**Exercise:** Whenever the word "function" appears in a line of the listing, copy that line.

↓

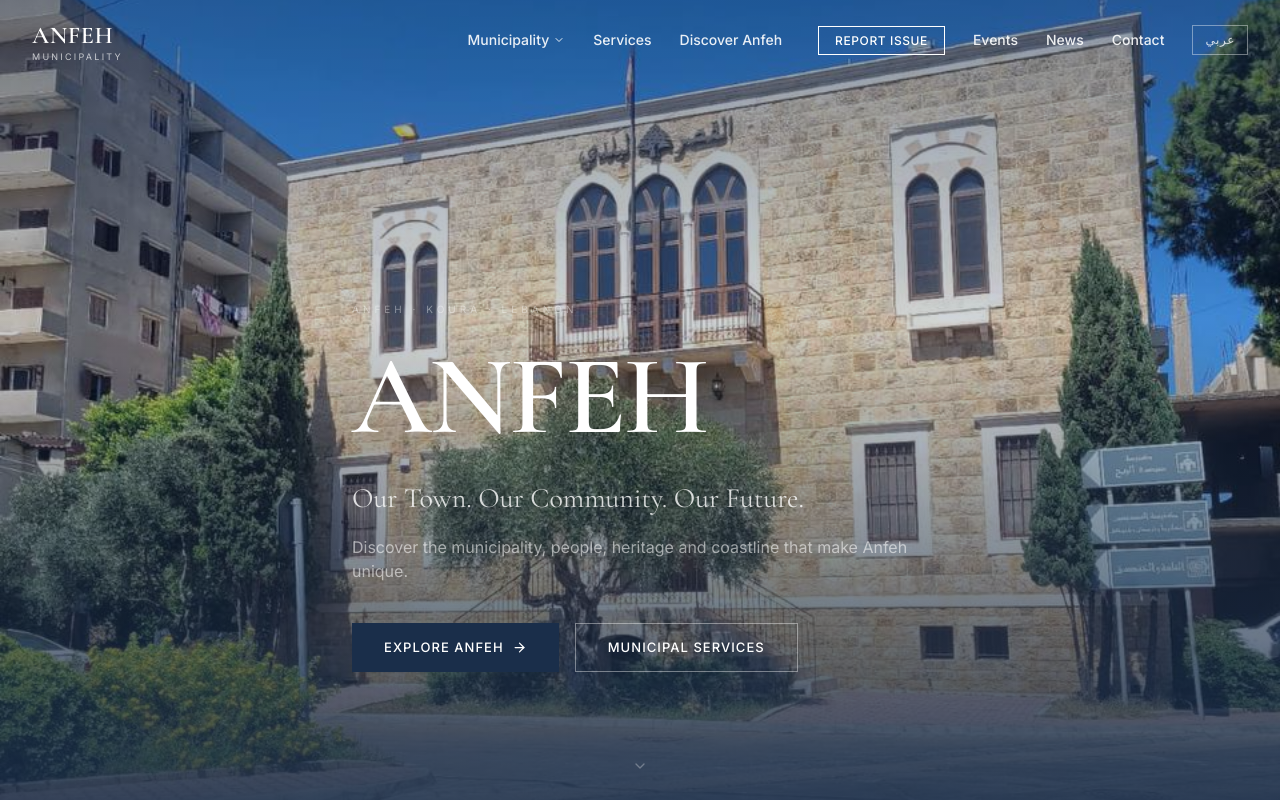
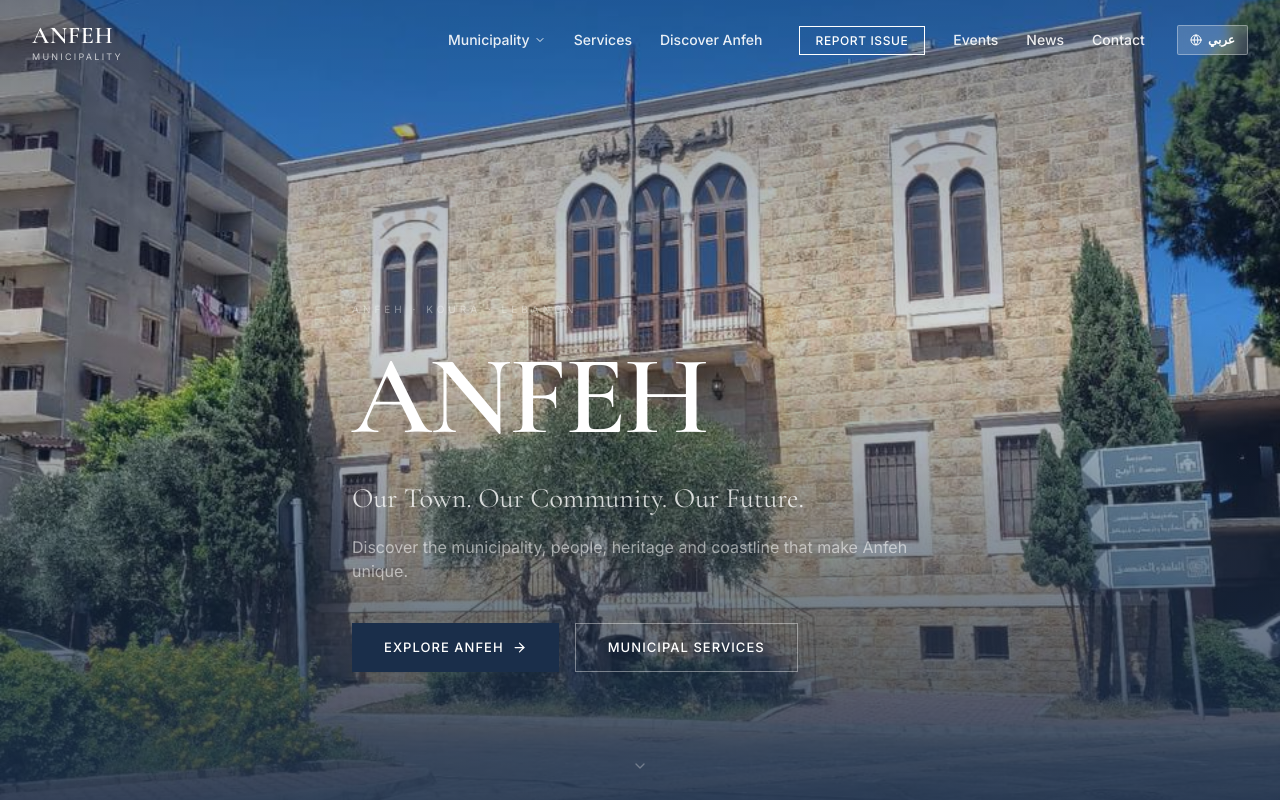
Before and after one commit to habibnemer/anfeh-municipality, a Next.js app: page / in a window 1280 px wide. Shown: the top 800 px of the page. Built offline with nearby package versions, Linux system fonts and the light colour scheme.

Commit message:
Make language toggle button more prominent with globe icon and solid background

```diff
--- a/components/Navbar.tsx
+++ b/components/Navbar.tsx
@@ -3,7 +3,7 @@
 import { useState, useEffect } from 'react'
 import Link from 'next/link'
 import { usePathname } from 'next/navigation'
-import { Menu, X, ChevronDown } from 'lucide-react'
+import { Menu, X, ChevronDown, Globe } from 'lucide-react'
 import { useLanguage } from '@/lib/context/LanguageContext'
 
 export default function Navbar() {
@@ -157,12 +157,16 @@ export default function Navbar() {
               {/* Language toggle */}
               <button
                 onClick={() => setLang(lang === 'en' ? 'ar' : 'en')}
-                className={`ml-3 px-3 py-1.5 text-xs font-medium tracking-wider border transition-colors ${
-                  scrolled
-                    ? 'border-stone-300 text-charcoal hover:border-navy hover:text-navy'
-                    : 'border-white/40 text-white/80 hover:border-white hover:text-white'
-                }`}
+                title={lang === 'en' ? 'Switch to Arabic' : 'Switch to English'}
+                className="ml-4 flex items-center gap-1.5 px-3 py-1.5 text-xs font-semibold rounded-sm transition-all"
+                style={{
+                  background: scrolled ? 'var(--color-navy)' : 'rgba(255,255,255,0.18)',
+                  color: 'white',
+                  border: scrolled ? 'none' : '1px solid rgba(255,255,255,0.35)',
+                  backdropFilter: 'blur(4px)',
+                }}
               >
+                <Globe size={12} />
                 {lang === 'en' ? 'عربي' : 'EN'}
               </button>
             </nav>
@@ -171,12 +175,14 @@ export default function Navbar() {
             <div className="flex items-center gap-2 lg:hidden">
               <button
                 onClick={() => setLang(lang === 'en' ? 'ar' : 'en')}
-                className={`px-2.5 py-1 text-xs font-medium border transition-colors ${
-                  scrolled || open
-                    ? 'border-stone-300 text-charcoal'
-                    : 'border-white/40 text-white/80'
-                }`}
+                className="flex items-center gap-1 px-2.5 py-1.5 text-xs font-semibold rounded-sm transition-all"
+                style={{
+                  background: scrolled || open ? 'var(--color-navy)' : 'rgba(255,255,255,0.18)',
+                  color: 'white',
+                  border: scrolled || open ? 'none' : '1px solid rgba(255,255,255,0.35)',
+                }}
               >
+                <Globe size={11} />
                 {lang === 'en' ? 'ع' : 'EN'}
               </button>
               <button
```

↑

**Task output:**
 export default function Navbar() {
@@ -157,12 +157,16 @@ export default function Navbar() {
@@ -171,12 +175,14 @@ export default function Navbar() {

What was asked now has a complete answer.